» **Assignment**:
Here is a listing. Write it all out again exactly, but not its pictures.
-=-=-
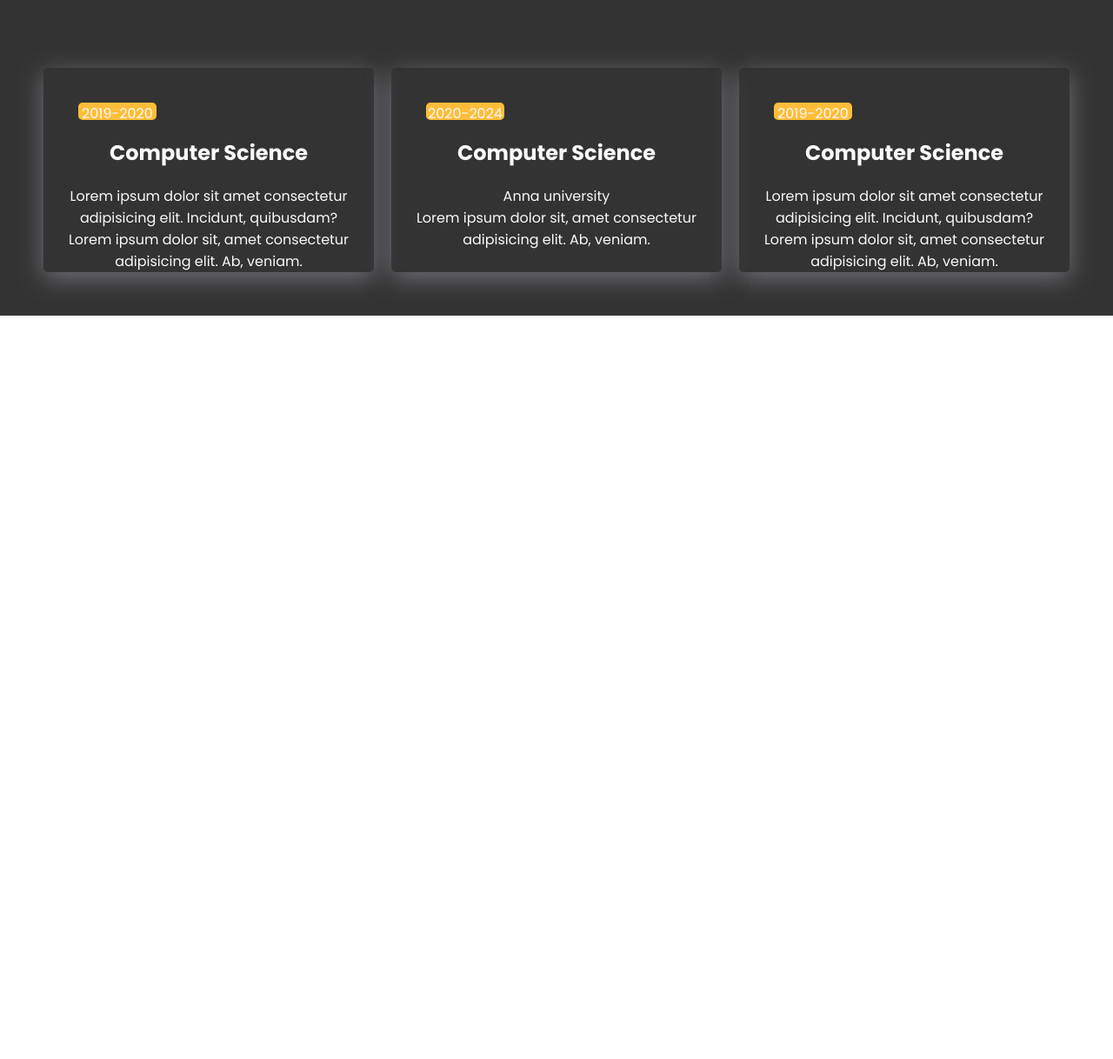
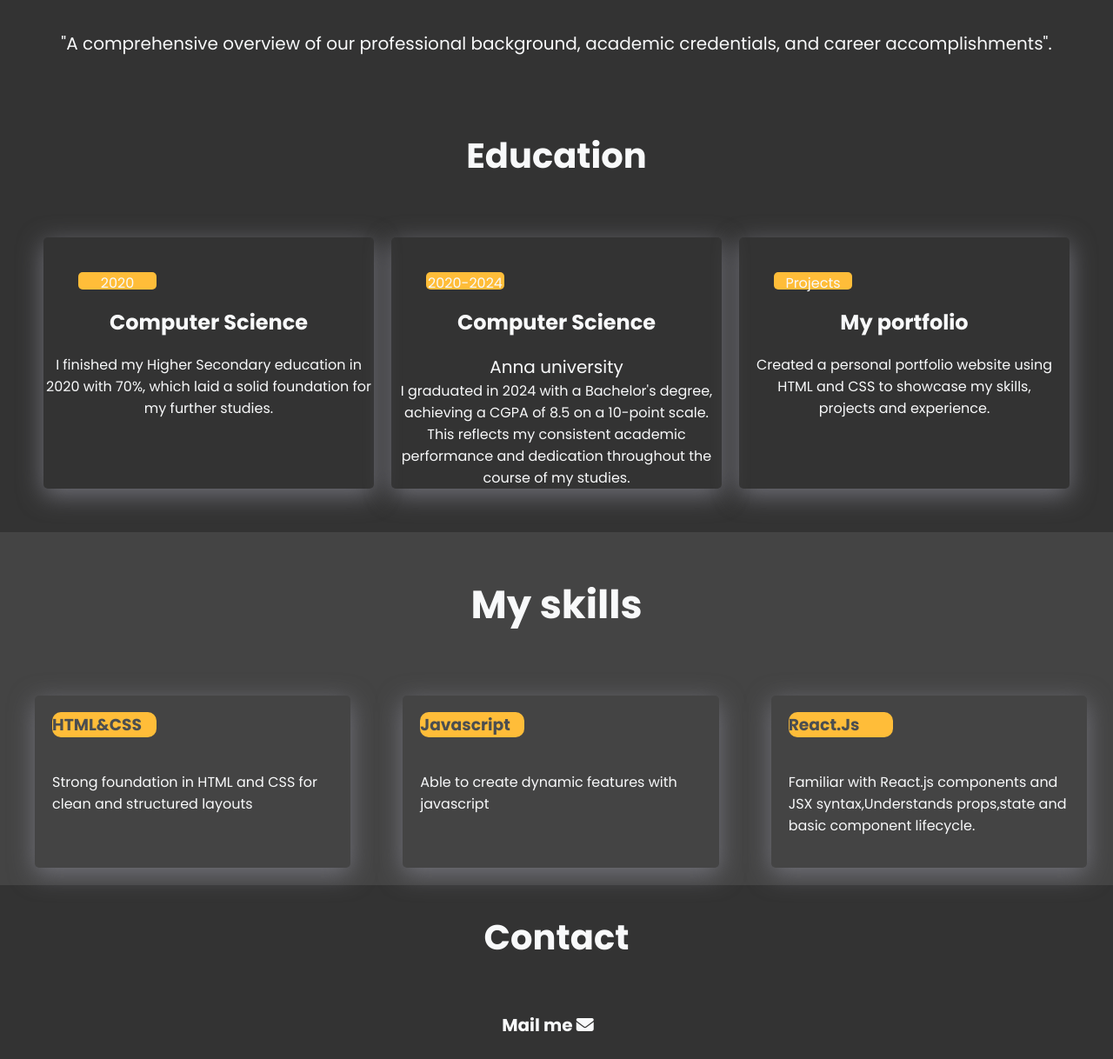
Before and after one commit to Thirshika/portfolio, a plain HTML site: page index.html in a window 1280 px wide. Shown: the part 1082-2300 px from the top of the page at 87% size. Before the commit the page ends 1445 px from the top, so only its background shows below. Drawn offline with Linux system fonts and the light colour scheme.

Commit message:
change all

```diff
--- a/css/style.css
+++ b/css/style.css
@@ -23,9 +23,13 @@
     justify-content: center;
     align-items: center;
 }
+.inline{
+    color:#ffbd39;
+    margin-left: 20px;
+}
 /* Banner styles  */
 .banner-container{
-    height:70vh;
+
     background-color: #444;
     display: grid;
     grid-template-columns: 1fr 1fr;
@@ -69,6 +73,10 @@
    background-color: #0d6efd;
    transition: all 1s ease-in-out;
 }
+
+.img{
+    width:100px;
+}
 /* banner education */
 .portfolio-education{
       background-color: hsl(0, 0%, 20%);
@@ -104,3 +112,75 @@
     margin-left: 40px;
     margin-top:40px;
 }
+.paragraph{
+    font-size: 20px;
+    text-align: center;
+}
+.first{
+    font-size: 20px;
+    margin-top: 10px;
+}
+.box{
+    justify-content: center;
+}
+/* skill section */
+.skill-container{
+    background-color: #444;
+}
+.heading{
+    margin: 0%;
+    color: #f8f9fa;
+    text-align: center;
+    font-size: 45px;
+    padding:50px;
+}
+.skill-main{
+    display:grid;
+    grid-template-columns: 1fr 1fr 1fr;
+    gap:20px;
+    margin-right: 30px;
+    border-radius: 10px;
+
+}
+.box3{
+    color:#4b4e50;
+    background-color: #ffbd39;
+    width:120px;
+    border-radius:10px;
+    margin-left:20px;
+
+}
+p{
+    color:#f8f9fa;
+    padding: 20px;
+    justify-content: center;
+}
+.skill-info{
+    box-shadow: rgba(119, 119, 128, 0.927) 0px 7px 29px 0px;
+    border-radius: 5px;
+    margin-left: 40px;
+    margin-top:20px;
+    margin-bottom: 20px;
+
+}
+
+/*footer section  */
+.footer-sec{
+    background-color: #333;
+}
+.contact-heading{
+    margin: 0%;
+    padding:30px;
+    font-size: 40px;
+    color:#f8f9fa;
+    text-align: center;
+}
+.contact-info{
+    text-align: center;
+    color:#f8f9fa;
+    font-size: 20px;
+
+}
+.icon{
+    margin-right:20px;
+}
--- a/index.html
+++ b/index.html
@@ -17,6 +17,7 @@
     <link href="./css/general.css" rel="stylesheet">
     <link href="./css/queries.css" rel="stylesheet">
     <link href="./css/style.css" rel="stylesheet">
+    <link rel="stylesheet" href="https://cdnjs.cloudflare.com/ajax/libs/font-awesome/6.7.2/css/all.min.css" integrity="sha512-Evv84Mr4kqVGRNSgIGL/F/aIDqQb7xQ2vcrdIwxfjThSH8CSR7PBEakCr51Ck+w+/U6swU2Im1vVX0SVk9ABhg==" crossorigin="anonymous" referrerpolicy="no-referrer" />
 </head>
 
 <body>
@@ -35,45 +36,83 @@
         <section class="banner-container">
             <div class="information">
                 <div class="info-text">
-                    <h3>Hello !</h3>
-                    <p>Lorem ipsum dolor sit amet consectetur adipisicing elit. Ea natus dolorum quibusdam cumque
-                        quisquam magni, tempora sunt est et voluptates quod doloribus quas officia? Vitae reprehenderit
-                        quibusdam sapiente iste explicabo.</p>
+                    <h3 class="inline">Hello !</h3>
+                    <p>I'm Thirshika. K. I'm a Computer Science Engineering student and Web Designer</p>
+
+                      <p>  I'm passionate about creating modern and responsive websites. With a strong foundation in coding and design, I enjoy turning ideas into functional, user-friendly digital experiences. I'm always exploring new technologies and improving my skills in web development..</p>
                     <div class="buttons-section">
                         <div class="info-button-hire">Hire Me</div>
                         <div class="info-button-cv">Download CV</div>
                     </div>
                 </div>
             </div>
+            <div class="portfolio-image">
+                <img src="assests/images/undraw_creative-flow_t3kz.svg" alt="portfolio">
+            </div>
         </section>
         <section class="portfolio-education">
             <h3 class="resume">Our Resume</h3>
-            <p class="paragraph">Lorem ipsum dolor sit amet consectetur, adipisicing elit. Error iusto aliquid voluptatem, eligendi laborum iure soluta quae accusantium eos. Libero.</p>
+            <p class="paragraph">"A comprehensive overview of our professional background, academic credentials, and career accomplishments".</p>
             <h3 class="edu-title">Education</h3>
             <div class="Education-box">
-                <div class="edu-info-box" >
-                    <div class="box1">2019-2020</div>
-                    <div class="box"><h2>Computer Science</h2></div>
-                    <div class="box">Lorem ipsum dolor sit amet consectetur adipisicing elit. Incidunt, quibusdam?</div>
-                    <div class="box">Lorem ipsum dolor sit, amet consectetur adipisicing elit. Ab, veniam.</div>
-
+                <div class="edu-info-box">
+                    <div class="box1">2020</div>
+                    <div class="box">
+                        <h2>Computer Science</h2>
+                    </div>
+                    <div class="box">I finished my Higher Secondary education in 2020 with 70%, which laid a solid foundation for my further studies.</div>
                 </div>
-                <div class="edu-info-box" >
+                <div class="edu-info-box">
                     <div class="box1">2020-2024</div>
-                    <div class="box"><h2>Computer Science</h2></div>
-                    <div class="box">Anna university</div>
-                    <div class="box">Lorem ipsum dolor sit, amet consectetur adipisicing elit. Ab, veniam.</div>
-
+                    <div class="box">
+                        <h2>Computer Science</h2>
+                    </div>
+                    <div class="first">Anna university</div>
+                    <div class="box">I graduated in 2024 with a Bachelor's degree, achieving a CGPA of 8.5 on a 10-point scale. This reflects my consistent academic performance and dedication throughout the course of my studies.</div>
                 </div>
-                <div class="edu-info-box" >
-                    <div class="box1">2019-2020</div>
-                    <div class="box"><h2>Computer Science</h2></div>
-                    <div class="box">Lorem ipsum dolor sit amet consectetur adipisicing elit. Incidunt, quibusdam?</div>
-                    <div class="box">Lorem ipsum dolor sit, amet consectetur adipisicing elit. Ab, veniam.</div>
+                <div class="edu-info-box">
+                    <div class="box1">Projects</div>
+                    <div class="box">
+                        <h2>My portfolio</h2>
+                    </div>
+                    <div class="box">Created a personal portfolio website using HTML and CSS to showcase my skills, projects and experience.</div>
 
                 </div>
             </div>
         </section>
+        <div class="skill-container">
+            <h2 class="heading">My skills</h2>
+            <div class="skill-main">
+                <div class="skill-info">
+                    <h3 class="box3">HTML&CSS</h3>
+                    <p>Strong foundation in HTML and CSS for clean and structured layouts</p>
+                </div>
+                <div class="skill-info">
+                    <h3 class="box3">Javascript</h3>
+                    <p>Able to create dynamic features with javascript</p>
+                </div>
+                <div class="skill-info">
+                    <h3 class="box3">React.Js</h3>
+                    <p>Familiar with React.js components and JSX syntax,Understands props,state and basic component
+                        lifecycle.</p>
+                </div>
+            </div>
+        </div>
     </main>
+    <footer>
+        <section class="footer-sec">
+            <h3 class="contact-heading">Contact</h3>
+            <div class="contact-info">
+                <h4 class="icon"><a href="mailto:thirshikannan07@gmail.com">Mail me</a>
+                     <i class="fa-solid fa-envelope"></i>
+                <h4 class="icon"><a href="https://www.linkedin.com/in/thirshika-k-75653a30b?utm_source=share&utm_campaign=share_via&utm_content=profile&utm_medium=android_appnumber">linkedin</a>
+                     <i class="fa-brands fa-linkedin"></i>
+                <h4 class="icon">Phone :9566313466
+                    <i class="fa-solid fa-user"></i>
+                </h4>
+            </div>
+        </section>
+    </footer>
 </body>
+
 </html>
```
Also changed, not shown: assests/images/undraw_creative-flow_t3kz.svg (added).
-=-=-
» **Solution below**:
Before and after one commit to Thirshika/portfolio, a plain HTML site: page index.html in a window 1280 px wide. Shown: the part 1082-2300 px from the top of the page at 87% size. Before the commit the page ends 1445 px from the top, so only its background shows below. Drawn offline with Linux system fonts and the light colour scheme.

Commit message:
change all

```diff
--- a/css/style.css
+++ b/css/style.css
@@ -23,9 +23,13 @@
     justify-content: center;
     align-items: center;
 }
+.inline{
+    color:#ffbd39;
+    margin-left: 20px;
+}
 /* Banner styles  */
 .banner-container{
-    height:70vh;
+
     background-color: #444;
     display: grid;
     grid-template-columns: 1fr 1fr;
@@ -69,6 +73,10 @@
    background-color: #0d6efd;
    transition: all 1s ease-in-out;
 }
+
+.img{
+    width:100px;
+}
 /* banner education */
 .portfolio-education{
       background-color: hsl(0, 0%, 20%);
@@ -104,3 +112,75 @@
     margin-left: 40px;
     margin-top:40px;
 }
+.paragraph{
+    font-size: 20px;
+    text-align: center;
+}
+.first{
+    font-size: 20px;
+    margin-top: 10px;
+}
+.box{
+    justify-content: center;
+}
+/* skill section */
+.skill-container{
+    background-color: #444;
+}
+.heading{
+    margin: 0%;
+    color: #f8f9fa;
+    text-align: center;
+    font-size: 45px;
+    padding:50px;
+}
+.skill-main{
+    display:grid;
+    grid-template-columns: 1fr 1fr 1fr;
+    gap:20px;
+    margin-right: 30px;
+    border-radius: 10px;
+
+}
+.box3{
+    color:#4b4e50;
+    background-color: #ffbd39;
+    width:120px;
+    border-radius:10px;
+    margin-left:20px;
+
+}
+p{
+    color:#f8f9fa;
+    padding: 20px;
+    justify-content: center;
+}
+.skill-info{
+    box-shadow: rgba(119, 119, 128, 0.927) 0px 7px 29px 0px;
+    border-radius: 5px;
+    margin-left: 40px;
+    margin-top:20px;
+    margin-bottom: 20px;
+
+}
+
+/*footer section  */
+.footer-sec{
+    background-color: #333;
+}
+.contact-heading{
+    margin: 0%;
+    padding:30px;
+    font-size: 40px;
+    color:#f8f9fa;
+    text-align: center;
+}
+.contact-info{
+    text-align: center;
+    color:#f8f9fa;
+    font-size: 20px;
+
+}
+.icon{
+    margin-right:20px;
+}
--- a/index.html
+++ b/index.html
@@ -17,6 +17,7 @@
     <link href="./css/general.css" rel="stylesheet">
     <link href="./css/queries.css" rel="stylesheet">
     <link href="./css/style.css" rel="stylesheet">
+    <link rel="stylesheet" href="https://cdnjs.cloudflare.com/ajax/libs/font-awesome/6.7.2/css/all.min.css" integrity="sha512-Evv84Mr4kqVGRNSgIGL/F/aIDqQb7xQ2vcrdIwxfjThSH8CSR7PBEakCr51Ck+w+/U6swU2Im1vVX0SVk9ABhg==" crossorigin="anonymous" referrerpolicy="no-referrer" />
 </head>
 
 <body>
@@ -35,45 +36,83 @@
         <section class="banner-container">
             <div class="information">
                 <div class="info-text">
-                    <h3>Hello !</h3>
-                    <p>Lorem ipsum dolor sit amet consectetur adipisicing elit. Ea natus dolorum quibusdam cumque
-                        quisquam magni, tempora sunt est et voluptates quod doloribus quas officia? Vitae reprehenderit
-                        quibusdam sapiente iste explicabo.</p>
+                    <h3 class="inline">Hello !</h3>
+                    <p>I'm Thirshika. K. I'm a Computer Science Engineering student and Web Designer</p>
+
+                      <p>  I'm passionate about creating modern and responsive websites. With a strong foundation in coding and design, I enjoy turning ideas into functional, user-friendly digital experiences. I'm always exploring new technologies and improving my skills in web development..</p>
                     <div class="buttons-section">
                         <div class="info-button-hire">Hire Me</div>
                         <div class="info-button-cv">Download CV</div>
                     </div>
                 </div>
             </div>
+            <div class="portfolio-image">
+                <img src="assests/images/undraw_creative-flow_t3kz.svg" alt="portfolio">
+            </div>
         </section>
         <section class="portfolio-education">
             <h3 class="resume">Our Resume</h3>
-            <p class="paragraph">Lorem ipsum dolor sit amet consectetur, adipisicing elit. Error iusto aliquid voluptatem, eligendi laborum iure soluta quae accusantium eos. Libero.</p>
+            <p class="paragraph">"A comprehensive overview of our professional background, academic credentials, and career accomplishments".</p>
             <h3 class="edu-title">Education</h3>
             <div class="Education-box">
-                <div class="edu-info-box" >
-                    <div class="box1">2019-2020</div>
-                    <div class="box"><h2>Computer Science</h2></div>
-                    <div class="box">Lorem ipsum dolor sit amet consectetur adipisicing elit. Incidunt, quibusdam?</div>
-                    <div class="box">Lorem ipsum dolor sit, amet consectetur adipisicing elit. Ab, veniam.</div>
-
+                <div class="edu-info-box">
+                    <div class="box1">2020</div>
+                    <div class="box">
+                        <h2>Computer Science</h2>
+                    </div>
+                    <div class="box">I finished my Higher Secondary education in 2020 with 70%, which laid a solid foundation for my further studies.</div>
                 </div>
-                <div class="edu-info-box" >
+                <div class="edu-info-box">
                     <div class="box1">2020-2024</div>
-                    <div class="box"><h2>Computer Science</h2></div>
-                    <div class="box">Anna university</div>
-                    <div class="box">Lorem ipsum dolor sit, amet consectetur adipisicing elit. Ab, veniam.</div>
-
+                    <div class="box">
+                        <h2>Computer Science</h2>
+                    </div>
+                    <div class="first">Anna university</div>
+                    <div class="box">I graduated in 2024 with a Bachelor's degree, achieving a CGPA of 8.5 on a 10-point scale. This reflects my consistent academic performance and dedication throughout the course of my studies.</div>
                 </div>
-                <div class="edu-info-box" >
-                    <div class="box1">2019-2020</div>
-                    <div class="box"><h2>Computer Science</h2></div>
-                    <div class="box">Lorem ipsum dolor sit amet consectetur adipisicing elit. Incidunt, quibusdam?</div>
-                    <div class="box">Lorem ipsum dolor sit, amet consectetur adipisicing elit. Ab, veniam.</div>
+                <div class="edu-info-box">
+                    <div class="box1">Projects</div>
+                    <div class="box">
+                        <h2>My portfolio</h2>
+                    </div>
+                    <div class="box">Created a personal portfolio website using HTML and CSS to showcase my skills, projects and experience.</div>
 
                 </div>
             </div>
         </section>
+        <div class="skill-container">
+            <h2 class="heading">My skills</h2>
+            <div class="skill-main">
+                <div class="skill-info">
+                    <h3 class="box3">HTML&CSS</h3>
+                    <p>Strong foundation in HTML and CSS for clean and structured layouts</p>
+                </div>
+                <div class="skill-info">
+                    <h3 class="box3">Javascript</h3>
+                    <p>Able to create dynamic features with javascript</p>
+                </div>
+                <div class="skill-info">
+                    <h3 class="box3">React.Js</h3>
+                    <p>Familiar with React.js components and JSX syntax,Understands props,state and basic component
+                        lifecycle.</p>
+                </div>
+            </div>
+        </div>
     </main>
+    <footer>
+        <section class="footer-sec">
+            <h3 class="contact-heading">Contact</h3>
+            <div class="contact-info">
+                <h4 class="icon"><a href="mailto:thirshikannan07@gmail.com">Mail me</a>
+                     <i class="fa-solid fa-envelope"></i>
+                <h4 class="icon"><a href="https://www.linkedin.com/in/thirshika-k-75653a30b?utm_source=share&utm_campaign=share_via&utm_content=profile&utm_medium=android_appnumber">linkedin</a>
+                     <i class="fa-brands fa-linkedin"></i>
+                <h4 class="icon">Phone :9566313466
+                    <i class="fa-solid fa-user"></i>
+                </h4>
+            </div>
+        </section>
+    </footer>
 </body>
+
 </html>
```
Also changed, not shown: assests/images/undraw_creative-flow_t3kz.svg (added).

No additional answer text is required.